Pie in the Sky?

Photo By Photo by Randall Hamasaki, courtesy of THE University of Hawaii

Blueberries are often associated with cooler growing climates, but early tests on the Big Island are proving that the crop may have a future here in Hawaii. In February 2007, Dr. Stuart T. Nakamoto, of the College of Tropical Agriculture and Human Resources at UH Manoa, and his team installed two test fields, one on the wet side of Waimea, and one on the dry side. “There must be dozens of varieties of blueberries and we wanted to see which one did best.”

Challenges included a plant disease and birds. “These animals have never seen blueberries, but somehow they know they are delicious,” explains Nakamoto. “We have to cover the whole field with nets.” On the plus side, once the plants are established, they fruit in a year. And with fuel costs rising, locals are increasingly interested in Island-grown produce.

By May, the team finished its first harvest. “It’s one of the reasons we are so excited about blueberries in Hawaii—they come in during different times than the Mainland,” says Nakamoto. Like coffee, the berries are picked by hand.
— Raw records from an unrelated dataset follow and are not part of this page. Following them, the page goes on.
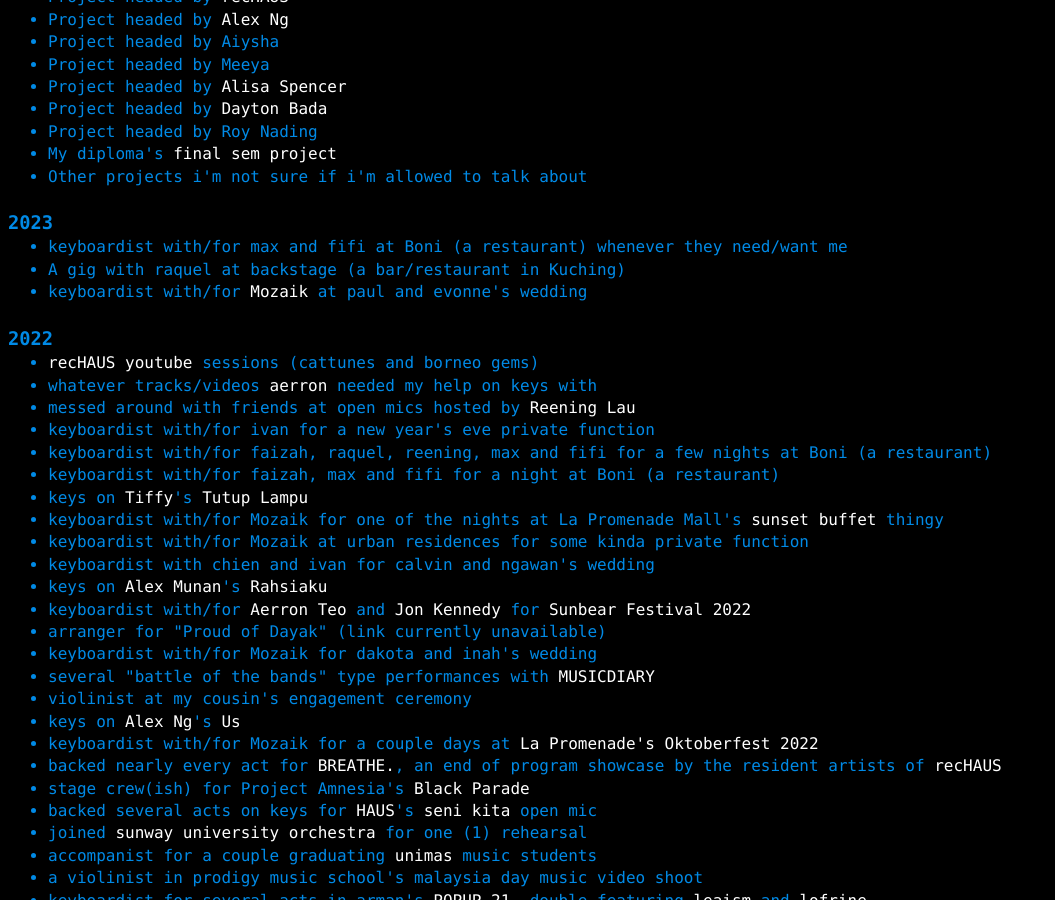
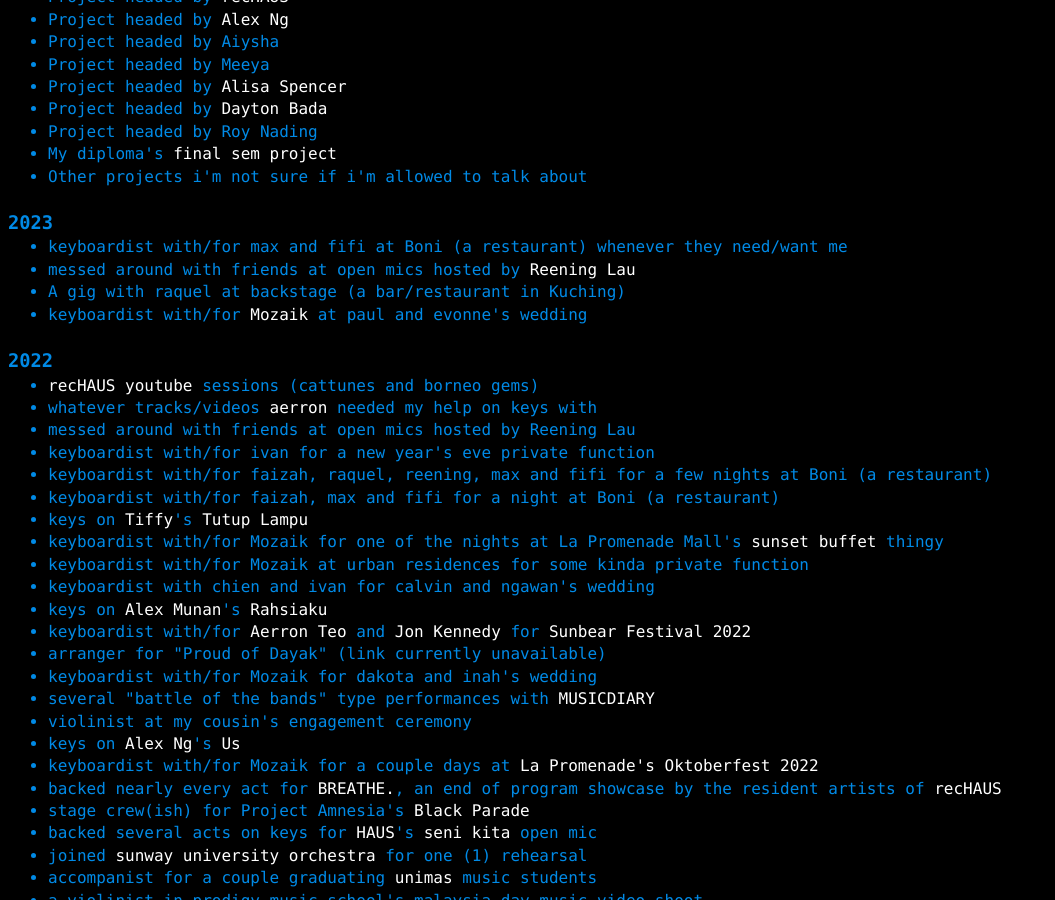
Before and after one commit to a-erfan-aa/a-erfan-aa.github.io, a Jekyll site: the page built from things-i-make/music-comprehensive.html, in a window 1280 px wide and 900 px high, scrolled down 712 px. Shown: the whole window, without its empty margins (0-1055 px from the left). Built offline with Jekyll 4.4.1, drawn with Linux system fonts in a browser that asks for light colours; some of the changed lines change nothing that is shown; some of the changed text lies outside the part shown.

Commit message:
Update 2023 and 2022 entries relating to open mics
in music-comprehensive.html

Also update lastChanged

```diff
--- a/things-i-make/music-comprehensive.html
+++ b/things-i-make/music-comprehensive.html
@@ -3,7 +3,7 @@
 title: More of my music
 description: Or rather more of my experiences with music
 firstCreated: 2022/07/19
-lastChanged: 2023/01/24
+lastChanged: 2023/01/27
 ---
 <!-- title and subtitle -->
 <div>
@@ -80,6 +80,7 @@
 	<h3>2023</h3>
 	<ul>
 		<li>keyboardist with/for max and fifi at Boni (a restaurant) whenever they need/want me</li>
+		<li>messed around with friends at open mics hosted by <a href="https://www.instagram.com/reeninglaumusic/">Reening Lau</a></li>
 		<li>A gig with raquel at backstage (a bar/restaurant in Kuching)</li>
 		<li>keyboardist with/for <a href="https://www.instagram.com/soundofmozaik/">Mozaik</a> at paul and evonne's wedding</li>
 	</ul>
@@ -93,7 +94,7 @@
 	<ul>
 		<li><a href="https://www.youtube.com/c/recHAUS">recHAUS youtube</a> sessions (cattunes and borneo gems)</li>
 		<li>whatever tracks/videos <a href="https://www.instagram.com/aerronteo/">aerron</a> needed my help on keys with</li>
-		<li>messed around with friends at open mics hosted by <a href="https://www.instagram.com/reeninglaumusic/">Reening Lau</a></li>
+		<li>messed around with friends at open mics hosted by Reening Lau</li>
 		<li>keyboardist with/for ivan for a new year's eve private function</li>
 		<li>keyboardist with/for faizah, raquel, reening, max and fifi for a few nights at Boni (a restaurant)</li>
 		<li>keyboardist with/for faizah, max and fifi for a night at Boni (a restaurant)</li>
```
The researchers are analyzing which varieties produced when, the yield and the quality of the fruit.

Could a pick-your-own-berries farm be in our future? “The ultimate test will be if the farmers take it up, because there are a lot of costs involved. Our goal is to start a new industry.”